I do think the game should avoid "Ha ha gotcha" deaths (for lack of better words), - not that the OP's death was such as case, as it definitely wasn't - but should reward a careful and prepared player by giving them options to either avoid a trap, or giving a way out of one if they fall for it, but were properly prepared.

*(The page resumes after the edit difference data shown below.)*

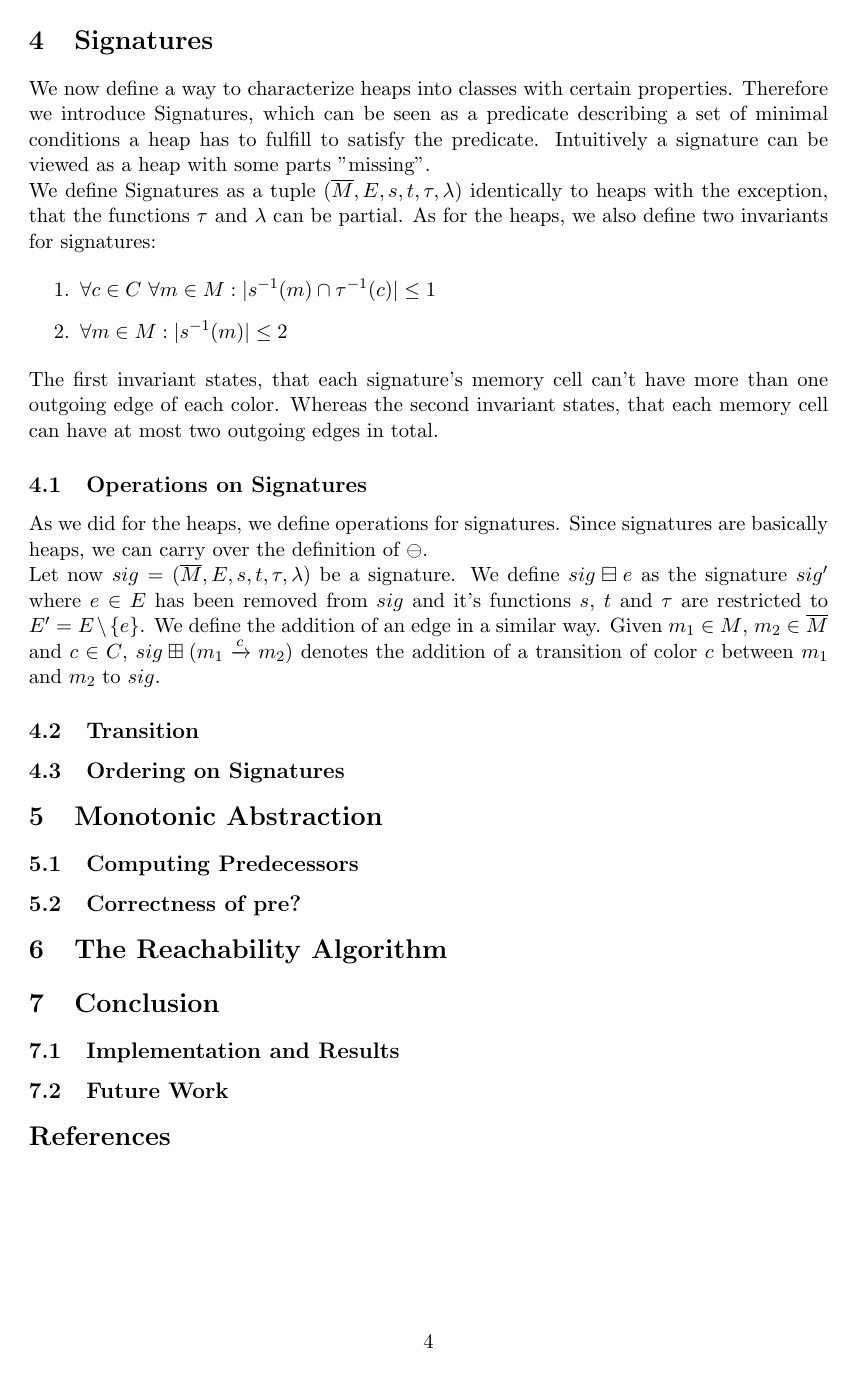
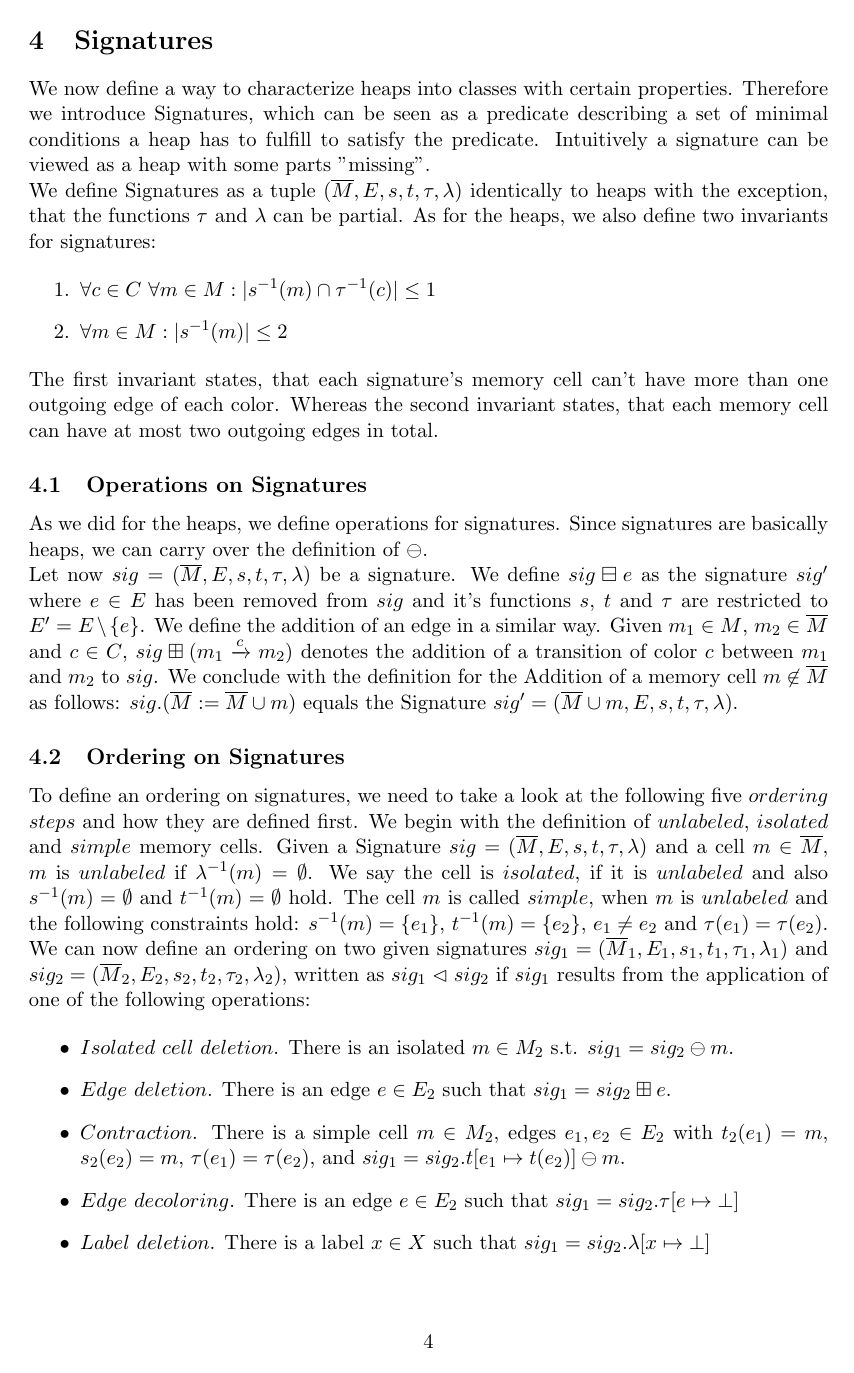
Before and after one commit to incremented/verification-seminar, LaTeX slides (Ausarbeitung/main.tex, which reads Ausarbeitung/topic.tex): page 4 of 4 before the commit and page 4 of 5 after it. Compiled offline with pdfLaTeX.

Commit message:
Ordering on Signatures

```diff
--- a/Ausarbeitung/topic.tex
+++ b/Ausarbeitung/topic.tex
@@ -80,14 +80,41 @@ Let now $sig = (\overline{M}, E, s, t, \tau, \lambda)$ be a signature.
 We define $sig \boxminus e$ as the signature $sig'$ where $e \in E$ has been removed from $sig$ and it's functions
 $s$, $t$ and $\tau$ are restricted to $E' = E\setminus\{e\}$. We define the addition of an edge in a similar way.
 Given $m_1 \in M$, $m_2 \in \overline{M}$ and $c \in C$, $sig \boxplus (m_1 \xrightarrow{c} m_2)$ denotes the addition
-of a transition of color $c$ between $m_1$ and $m_2$ to $sig$.
+of a transition of color $c$ between $m_1$ and $m_2$ to $sig$. We conclude with the definition for the Addition of
+a memory cell $m \not\in \overline{M}$ as follows: $sig.(\overline{M} := \overline{M} \cup {m})$ equals the Signature
+$sig' = (\overline{M} \cup {m}, E, s, t, \tau, \lambda)$.
+
+\subsection{Ordering on Signatures}
+
+To define an ordering on signatures, we need to take a look at the following five $ordering$ $steps$ and how they are defined first.
+We begin with the definition of $unlabeled$, $isolated$ and $simple$ memory cells.
+Given a Signature $sig = (\overline{M}, E, s, t, \tau, \lambda)$ and a cell $m \in \overline{M}$, $m$ is $unlabeled$ if
+$\lambda^{-1}(m) = \emptyset$. We say the cell is $isolated$, if it is $unlabeled$ and also $s^{-1}(m) = \emptyset$ and
+$t^{-1}(m) = \emptyset$ hold. The cell $m$ is called $simple$, when $m$ is $unlabeled$ and the following constraints
+hold: $s^{-1}(m) = \{e_1$\}, $t^{-1}(m) = \{e_2\}$, $e_1 \not= e_2$ and $\tau(e_1) = \tau(e_2)$.
+We can now define an ordering on two given signatures $sig_1 = (\overline{M}_1, E_1, s_1, t_1, \tau_1, \lambda_1)$ and
+$sig_2 = (\overline{M}_2, E_2, s_2, t_2, \tau_2, \lambda_2)$, written as $sig_1 \vartriangleleft sig_2$ if $sig_1$ results
+from the application of one of the following operations:
+
+\begin{itemize}
+
+	\item $Isolated$ $cell$ $deletion$. There is an isolated $m \in M_2$ s.t. $sig_1 = sig_2 \ominus m$.
+	\item $Edge$ $deletion$. There is an edge $e \in E_2$ such that $sig_1 = sig_2 \boxplus e$.
+	\item $Contraction$. There is a simple cell $m \in M_2$, edges $e_1,e_2 \in E_2$ with $t_2(e_1) = m$,
+		  $s_2(e_2) = m$, $\tau(e_1) = \tau(e_2)$, and $sig_1 = sig_2.t[e_1 \mapsto t(e_2)] \ominus m$.
+	\item $Edge$ $decoloring$. There is an edge $e \in E_2$ such that $sig_1 = sig_2.\tau[e \mapsto \bot]$
+	\item $Label$ $deletion$. There is a label $x \in X$ such that $sig_1 = sig_2.\lambda[x \mapsto \bot]$
+
+\end{itemize}
+% TODO: Reference!
+
 
 
 \subsection{Transition}
 
 
 
-\subsection{Ordering on Signatures}
+
 
 \section{Monotonic Abstraction}
 
```
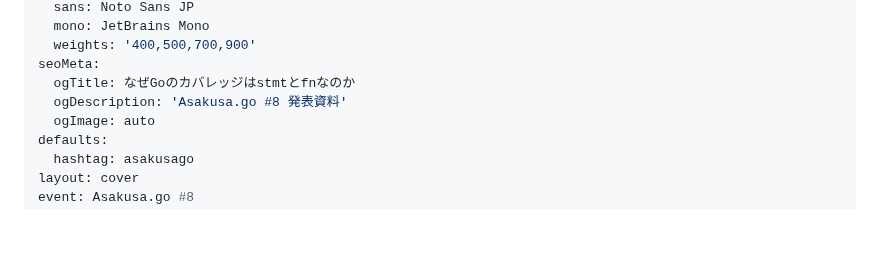
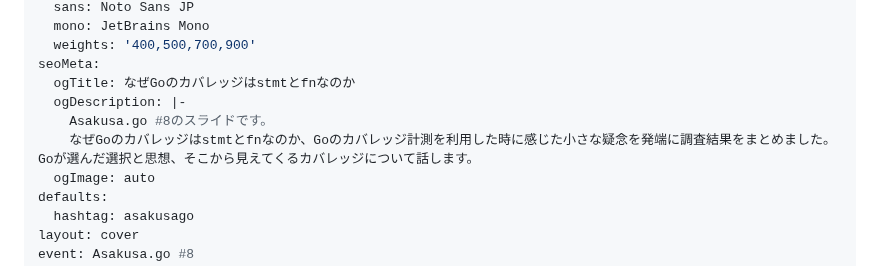
Before and after one commit to rin2yh/slides, a Markdown page: slides/go-coverage.md, the part around the change. GitHub-like rendering; blank space fills up the shorter version.

Commit message:
Update og description for go coverage slides

```diff
--- a/slides/go-coverage.md
+++ b/slides/go-coverage.md
@@ -16,7 +16,9 @@ fonts:
   weights: '400,500,700,900'
 seoMeta:
   ogTitle: なぜGoのカバレッジはstmtとfnなのか
-  ogDescription: 'Asakusa.go #8 発表資料'
+  ogDescription: |-
+    Asakusa.go #8のスライドです。
+    なぜGoのカバレッジはstmtとfnなのか、Goのカバレッジ計測を利用した時に感じた小さな疑念を発端に調査結果をまとめました。Goが選んだ選択と思想、そこから見えてくるカバレッジについて話します。
   ogImage: auto
 defaults:
   hashtag: asakusago
```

The same should apply for treasure.

 

So, in an ideal world there should be some sort of very subtle tell, that a player rushing about would miss, but a player being careful should (mostly) catch, and, in the event of a trap, there should be some way out of it, if the player took the time to prepare for it (for example frames on the toolbar, as just one particular example).

 

The problem for the Pimps though, is that in the real world, as opposed to an idealised one, is making some sort of texture tell subtle enough that a player not paying attention will miss it, but still noticeable enough that the careful player would spot it.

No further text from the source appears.